Detected change data

- - - -

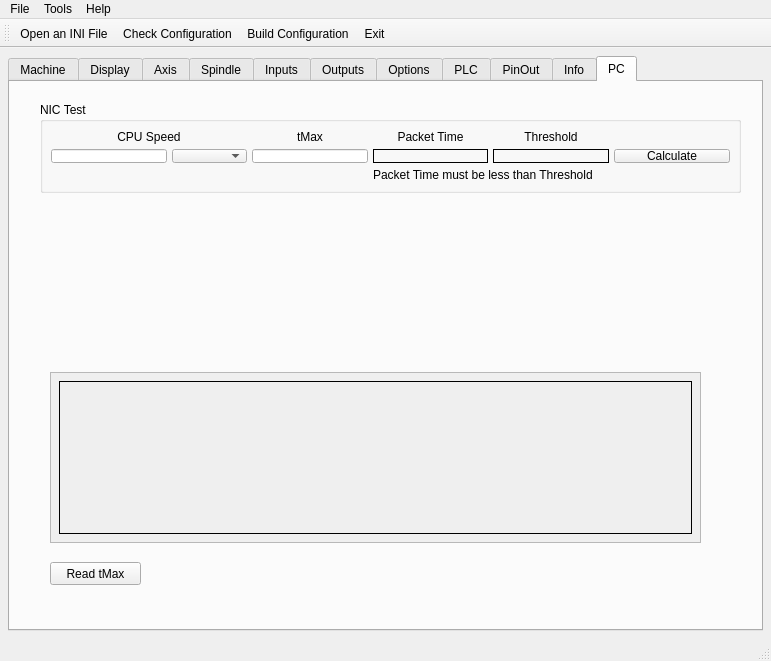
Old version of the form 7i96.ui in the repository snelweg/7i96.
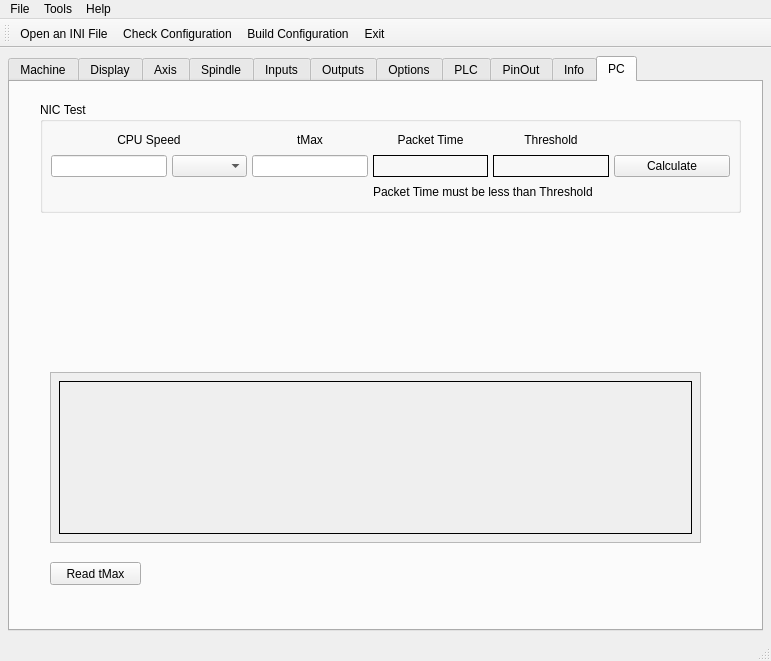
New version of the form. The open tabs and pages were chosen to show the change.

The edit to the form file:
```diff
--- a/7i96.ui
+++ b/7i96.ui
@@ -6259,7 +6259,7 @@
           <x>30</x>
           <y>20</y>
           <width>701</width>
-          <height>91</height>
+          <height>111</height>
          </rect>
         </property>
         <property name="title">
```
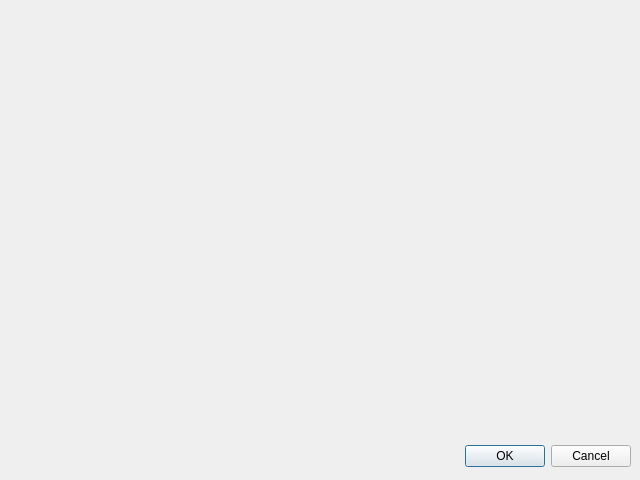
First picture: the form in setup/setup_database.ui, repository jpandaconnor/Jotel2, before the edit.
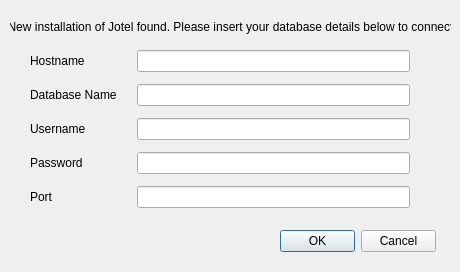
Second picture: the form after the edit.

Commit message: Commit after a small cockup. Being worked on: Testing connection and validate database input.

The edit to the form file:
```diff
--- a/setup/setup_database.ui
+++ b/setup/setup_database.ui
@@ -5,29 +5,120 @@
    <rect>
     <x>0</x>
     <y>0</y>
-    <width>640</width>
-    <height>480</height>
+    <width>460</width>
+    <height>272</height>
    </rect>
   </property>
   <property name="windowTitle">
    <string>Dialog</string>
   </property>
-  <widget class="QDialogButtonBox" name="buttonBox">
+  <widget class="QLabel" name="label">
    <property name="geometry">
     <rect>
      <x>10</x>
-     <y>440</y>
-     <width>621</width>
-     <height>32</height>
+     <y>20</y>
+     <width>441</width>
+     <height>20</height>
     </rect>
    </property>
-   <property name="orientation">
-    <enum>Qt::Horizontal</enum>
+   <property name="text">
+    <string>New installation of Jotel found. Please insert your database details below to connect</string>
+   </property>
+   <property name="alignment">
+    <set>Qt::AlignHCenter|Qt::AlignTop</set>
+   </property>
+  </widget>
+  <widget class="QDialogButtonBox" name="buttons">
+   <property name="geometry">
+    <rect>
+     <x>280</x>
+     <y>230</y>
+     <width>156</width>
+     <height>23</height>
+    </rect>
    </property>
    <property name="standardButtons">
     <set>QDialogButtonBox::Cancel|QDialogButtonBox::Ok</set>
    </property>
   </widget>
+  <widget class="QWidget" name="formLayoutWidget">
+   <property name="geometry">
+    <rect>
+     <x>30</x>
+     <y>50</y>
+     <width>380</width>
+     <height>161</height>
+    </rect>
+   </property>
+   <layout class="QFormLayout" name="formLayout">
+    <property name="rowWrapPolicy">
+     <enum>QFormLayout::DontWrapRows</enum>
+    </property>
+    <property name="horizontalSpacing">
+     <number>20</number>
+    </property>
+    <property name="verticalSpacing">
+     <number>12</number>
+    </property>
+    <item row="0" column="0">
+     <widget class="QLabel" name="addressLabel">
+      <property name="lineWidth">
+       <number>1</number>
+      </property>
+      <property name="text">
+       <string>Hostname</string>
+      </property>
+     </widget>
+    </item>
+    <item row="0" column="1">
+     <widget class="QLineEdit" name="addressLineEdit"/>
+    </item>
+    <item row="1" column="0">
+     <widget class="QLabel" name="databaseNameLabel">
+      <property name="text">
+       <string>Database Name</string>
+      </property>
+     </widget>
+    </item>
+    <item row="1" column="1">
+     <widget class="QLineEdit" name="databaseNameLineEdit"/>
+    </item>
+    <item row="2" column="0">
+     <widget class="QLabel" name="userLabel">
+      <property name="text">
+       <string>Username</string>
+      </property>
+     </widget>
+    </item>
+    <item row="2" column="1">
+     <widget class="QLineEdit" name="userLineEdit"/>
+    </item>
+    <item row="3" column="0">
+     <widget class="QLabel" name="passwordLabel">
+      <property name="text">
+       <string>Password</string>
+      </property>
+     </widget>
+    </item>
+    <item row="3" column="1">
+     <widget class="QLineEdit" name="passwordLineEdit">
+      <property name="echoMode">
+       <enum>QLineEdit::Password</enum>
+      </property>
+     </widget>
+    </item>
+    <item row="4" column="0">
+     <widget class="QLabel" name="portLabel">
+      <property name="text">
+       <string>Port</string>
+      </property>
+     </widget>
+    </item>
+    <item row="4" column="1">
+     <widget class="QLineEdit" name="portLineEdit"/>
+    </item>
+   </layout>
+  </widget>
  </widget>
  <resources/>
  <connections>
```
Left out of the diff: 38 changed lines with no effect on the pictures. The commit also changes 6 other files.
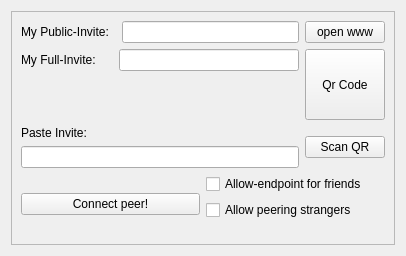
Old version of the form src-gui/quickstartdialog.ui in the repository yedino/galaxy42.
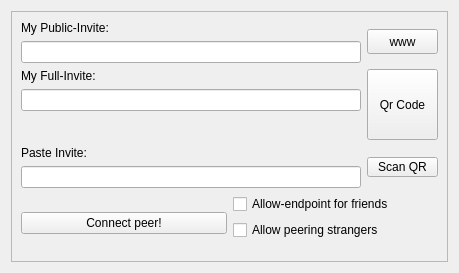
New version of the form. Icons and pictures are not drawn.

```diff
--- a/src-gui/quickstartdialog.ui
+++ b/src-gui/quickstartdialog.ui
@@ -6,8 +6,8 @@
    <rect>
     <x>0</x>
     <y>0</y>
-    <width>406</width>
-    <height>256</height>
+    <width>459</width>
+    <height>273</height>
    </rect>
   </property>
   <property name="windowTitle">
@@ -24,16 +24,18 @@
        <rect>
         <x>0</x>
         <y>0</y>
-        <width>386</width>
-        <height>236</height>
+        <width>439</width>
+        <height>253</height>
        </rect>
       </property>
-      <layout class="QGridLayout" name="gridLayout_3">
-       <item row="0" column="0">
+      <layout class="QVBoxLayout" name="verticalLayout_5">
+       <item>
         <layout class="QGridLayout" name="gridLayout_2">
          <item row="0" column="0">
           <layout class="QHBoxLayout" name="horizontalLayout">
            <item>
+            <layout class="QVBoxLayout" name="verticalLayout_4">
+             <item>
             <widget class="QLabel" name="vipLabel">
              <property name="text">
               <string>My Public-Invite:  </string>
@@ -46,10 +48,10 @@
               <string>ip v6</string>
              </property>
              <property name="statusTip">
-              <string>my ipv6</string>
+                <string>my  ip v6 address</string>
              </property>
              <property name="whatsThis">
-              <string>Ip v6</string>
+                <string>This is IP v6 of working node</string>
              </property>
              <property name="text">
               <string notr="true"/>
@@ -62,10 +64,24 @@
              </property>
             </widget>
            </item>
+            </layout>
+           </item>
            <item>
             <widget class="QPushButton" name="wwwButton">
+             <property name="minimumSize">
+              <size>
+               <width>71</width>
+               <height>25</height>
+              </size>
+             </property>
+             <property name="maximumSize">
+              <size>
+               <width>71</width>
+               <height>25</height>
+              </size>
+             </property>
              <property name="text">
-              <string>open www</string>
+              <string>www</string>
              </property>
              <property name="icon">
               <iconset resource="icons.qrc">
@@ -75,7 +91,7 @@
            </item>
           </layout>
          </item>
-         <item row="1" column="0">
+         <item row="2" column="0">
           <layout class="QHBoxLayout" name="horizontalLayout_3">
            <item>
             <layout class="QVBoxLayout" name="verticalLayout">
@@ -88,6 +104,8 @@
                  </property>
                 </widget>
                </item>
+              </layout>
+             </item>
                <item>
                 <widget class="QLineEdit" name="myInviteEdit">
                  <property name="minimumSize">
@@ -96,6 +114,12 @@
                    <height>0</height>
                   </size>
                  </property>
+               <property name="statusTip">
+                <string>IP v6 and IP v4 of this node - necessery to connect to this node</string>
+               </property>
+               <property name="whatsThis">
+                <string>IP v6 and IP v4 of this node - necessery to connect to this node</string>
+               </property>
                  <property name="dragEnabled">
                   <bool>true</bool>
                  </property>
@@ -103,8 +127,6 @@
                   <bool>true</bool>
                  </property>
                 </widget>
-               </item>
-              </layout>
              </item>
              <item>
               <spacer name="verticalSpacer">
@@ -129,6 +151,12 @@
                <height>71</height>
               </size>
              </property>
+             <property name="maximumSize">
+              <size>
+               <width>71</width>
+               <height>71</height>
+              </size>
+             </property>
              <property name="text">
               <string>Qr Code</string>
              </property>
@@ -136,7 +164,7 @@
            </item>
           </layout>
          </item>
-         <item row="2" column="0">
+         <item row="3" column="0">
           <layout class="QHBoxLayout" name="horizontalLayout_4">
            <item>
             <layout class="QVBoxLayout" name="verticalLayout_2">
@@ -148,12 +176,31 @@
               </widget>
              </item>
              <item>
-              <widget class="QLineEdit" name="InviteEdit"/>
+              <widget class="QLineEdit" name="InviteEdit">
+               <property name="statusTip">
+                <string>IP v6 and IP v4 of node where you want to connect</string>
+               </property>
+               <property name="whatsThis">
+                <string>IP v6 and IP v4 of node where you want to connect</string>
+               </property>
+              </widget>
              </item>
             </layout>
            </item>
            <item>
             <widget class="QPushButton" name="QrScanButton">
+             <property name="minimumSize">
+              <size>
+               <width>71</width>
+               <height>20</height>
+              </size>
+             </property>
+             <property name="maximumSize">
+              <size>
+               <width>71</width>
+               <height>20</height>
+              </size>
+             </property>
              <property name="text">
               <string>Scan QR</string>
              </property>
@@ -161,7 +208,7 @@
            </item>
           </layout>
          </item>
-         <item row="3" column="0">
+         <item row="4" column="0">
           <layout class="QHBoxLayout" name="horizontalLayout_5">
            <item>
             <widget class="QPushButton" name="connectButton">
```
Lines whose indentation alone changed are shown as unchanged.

- - - -

> Work to be completed: Each line of the data that has the string "QHBoxLayout" should be returned.

> Response:
           <layout class="QHBoxLayout" name="horizontalLayout">
           <layout class="QHBoxLayout" name="horizontalLayout_3">
           <layout class="QHBoxLayout" name="horizontalLayout_4">
           <layout class="QHBoxLayout" name="horizontalLayout_5">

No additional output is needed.